Police brutality has long been the subject of protests. Even just five years ago, a wave of protests against the killing of unarmed Black men and women was still rippling across the country. And still Black Americas are disproportionately affected by police violence, according to analysis by the Washington Post. Heyward said he’d like to think the most recent protests have brought the country to an inflection point.
“This stuff’s been happening for years, for centuries,” he said. “So, at the end of the day I think it’s a huge step in the right direction, but I think TBD. To be determined on how long this is going to last. Is it going to be sustainable?”
Or will the country find something else to catch its attention? Maybe sports’ return or the upcoming presidential election.
“Other things going on make it very much easier to turn the page,” Heyward said, “when right now I think the blessing and the curse with (COVID-19) is there’s not too much going on to drown it out.
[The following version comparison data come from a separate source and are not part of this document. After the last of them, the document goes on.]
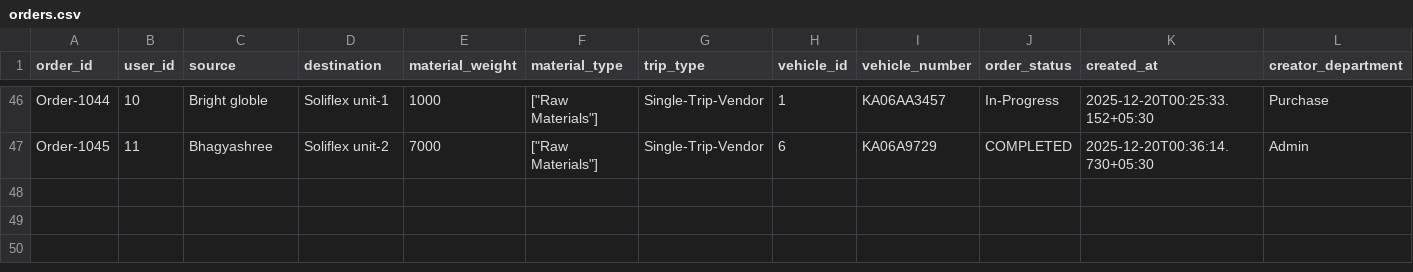
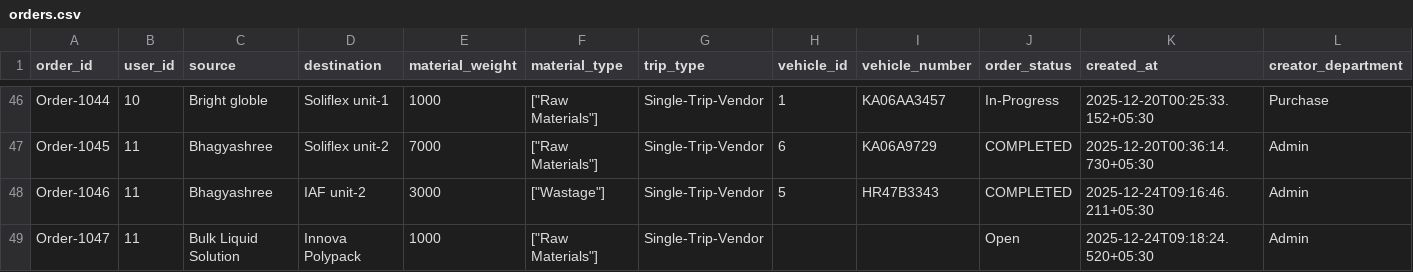
Before and after one commit to AI-APP-FREELANCER/soliflextransportwebandmobile, a CSV file: backend/orders.csv, drawn as a sheet; only a part is shown, gaps mark what is left out; rows hold the shown columns only; the diff names each change by its address in the sheet, - before the commit and + after, or states it on an @@ line.

Commit message:
Purchase department feature implemented

```diff
--- a/backend/orders.csv
+++ b/backend/orders.csv
+row 48: Order-1046 | 11 | Bhagyashree | IAF unit-2 | 3000 | ["Wastage"] | Single-Trip-Vendor | 5 | HR47B3343 | COMPLETED | 2025-12-24T09:16:46.211+05:30 | Admin
+row 49: Order-1047 | 11 | Bulk Liquid Solution | Innova Polypack | 1000 | ["Raw Materials"] | Single-Trip-Vendor |  |  | Open | 2025-12-24T09:18:24.520+05:30 | Admin
```
Also changed, not shown: backend/notifications.csv, 1 other file.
So, people are saying, ‘Hey, let’s go speak up on it, let’s get some information, let’s pass some information.’”
In that climate, Heyward is willing to be a source of information.
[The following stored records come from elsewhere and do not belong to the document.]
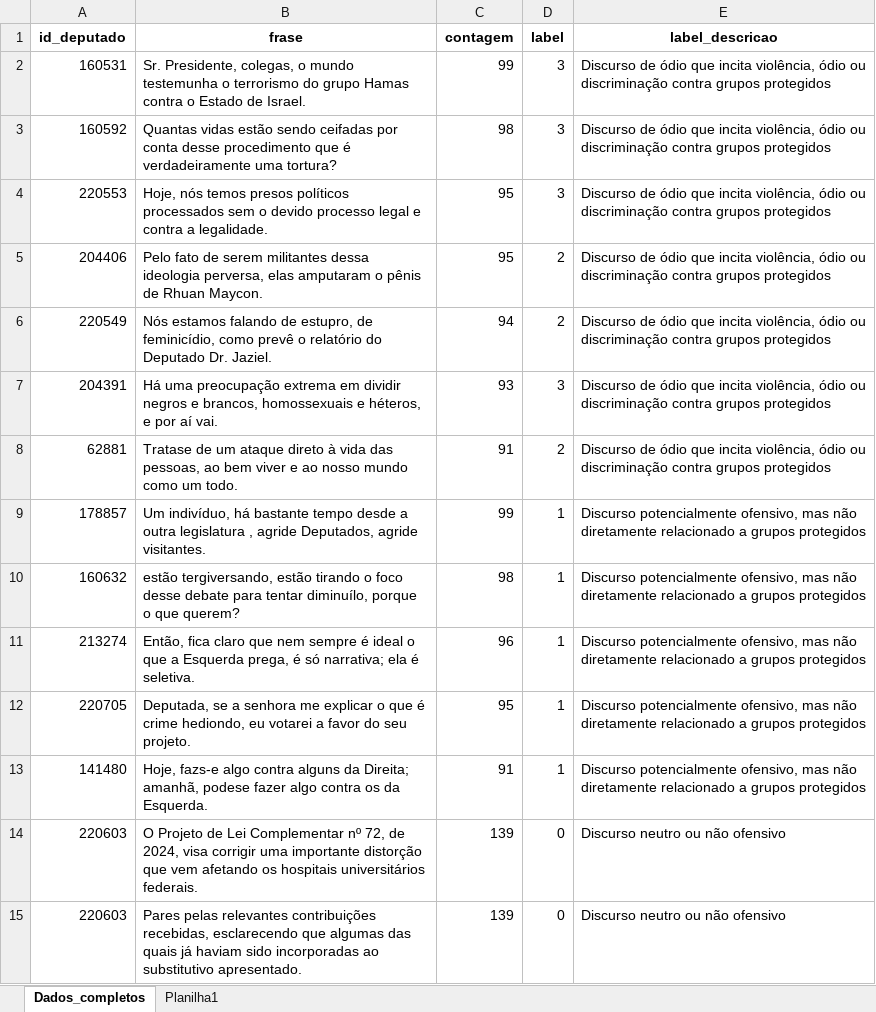
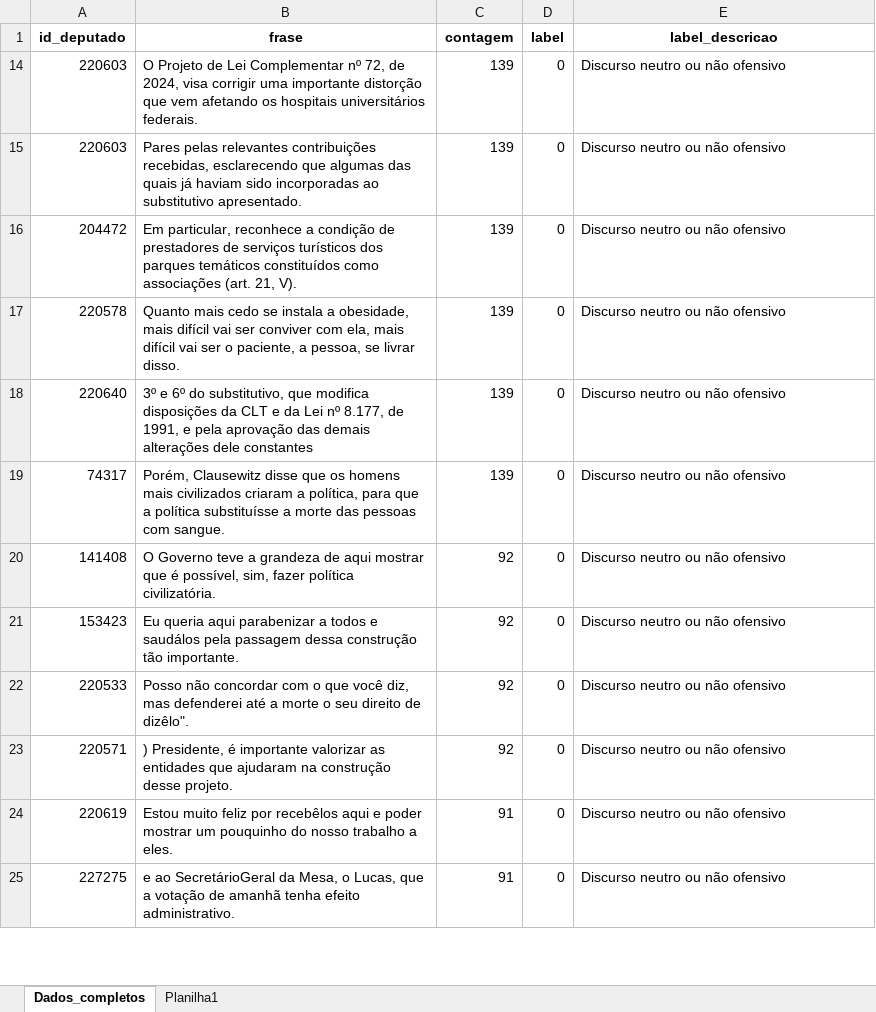
Before and after one commit to alissonf216/deteccao_discurso_odio_deputados, an Excel workbook: dados/teste_tamanho.xlsx, sheet Dados_completos, drawn as a sheet; only a part is shown; the shorter side is filled out with more unchanged rows; values as stored, in another font and other column widths than the file's, no borders; the diff covers the shown part only; the diff names each change by its address in the sheet, - before the commit and + after, or states it on an @@ line.

```diff
--- a/dados/teste_tamanho.xlsx (sheet Dados_completos)
+++ b/dados/teste_tamanho.xlsx (sheet Dados_completos)
@@ row 2 hidden: 160531 | Sr. Presidente, colegas, o mundo testemunha o terrorismo do grupo Hamas contra o Estado de Israel. | 99 | 3 | Discurso de ódio que incita violência, ódio ou discriminação contra grupos protegidos @@
@@ row 3 hidden: 160592 | Quantas vidas estão sendo ceifadas por conta desse procedimento que é verdadeiramente uma tortura? | 98 | 3 | Discurso de ódio que incita violência, ódio ou discriminação contra grupos protegidos @@
@@ row 4 hidden: 220553 | Hoje, nós temos presos políticos processados sem o devido processo legal e contra a legalidade. | 95 | 3 | Discurso de ódio que incita violência, ódio ou discriminação contra grupos protegidos @@
@@ row 5 hidden: 204406 | Pelo fato de serem militantes dessa ideologia perversa, elas amputaram o pênis de Rhuan Maycon. | 95 | 2 | Discurso de ódio que incita violência, ódio ou discriminação contra grupos protegidos @@
@@ row 6 hidden: 220549 | Nós estamos falando de estupro, de feminicídio, como prevê o relatório do Deputado Dr. Jaziel. | 94 | 2 | Discurso de ódio que incita violência, ódio ou discriminação contra grupos protegidos @@
@@ row 7 hidden: 204391 | Há uma preocupação extrema em dividir negros e brancos, homossexuais e héteros, e por aí vai. | 93 | 3 | Discurso de ódio que incita violência, ódio ou discriminação contra grupos protegidos @@
@@ row 8 hidden: 62881 | Tratase de um ataque direto à vida das pessoas, ao bem viver e ao nosso mundo como um todo. | 91 | 2 | Discurso de ódio que incita violência, ódio ou discriminação contra grupos protegidos @@
-row 9: 178857 | Um indivíduo, há bastante tempo desde a outra legislatura , agride Deputados, agride visitantes. | 99 | 1 | Discurso potencialmente ofensivo, mas não diretamente relacionado a grupos protegidos
@@ row 10 hidden: 160632 | estão tergiversando, estão tirando o foco desse debate para tentar diminuílo, porque o que querem? | 98 | 1 | Discurso potencialmente ofensivo, mas não diretamente relacionado a grupos protegidos @@
@@ row 11 hidden: 213274 | Então, fica claro que nem sempre é ideal o que a Esquerda prega, é só narrativa; ela é seletiva. | 96 | 1 | Discurso potencialmente ofensivo, mas não diretamente relacionado a grupos protegidos @@
@@ row 12 hidden: 220705 | Deputada, se a senhora me explicar o que é crime hediondo, eu votarei a favor do seu projeto. | 95 | 1 | Discurso potencialmente ofensivo, mas não diretamente relacionado a grupos protegidos @@
@@ row 13 hidden: 141480 | Hoje, fazs-e algo contra alguns da Direita; amanhã, podese fazer algo contra os da Esquerda. | 91 | 1 | Discurso potencialmente ofensivo, mas não diretamente relacionado a grupos protegidos @@
```
Also changed, not shown: 18 removed rows elsewhere in this sheet, hidden cells.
"We can’t just sit here and sit on our hands any longer," he said, "knowing our families, our friends and our communities are struggling."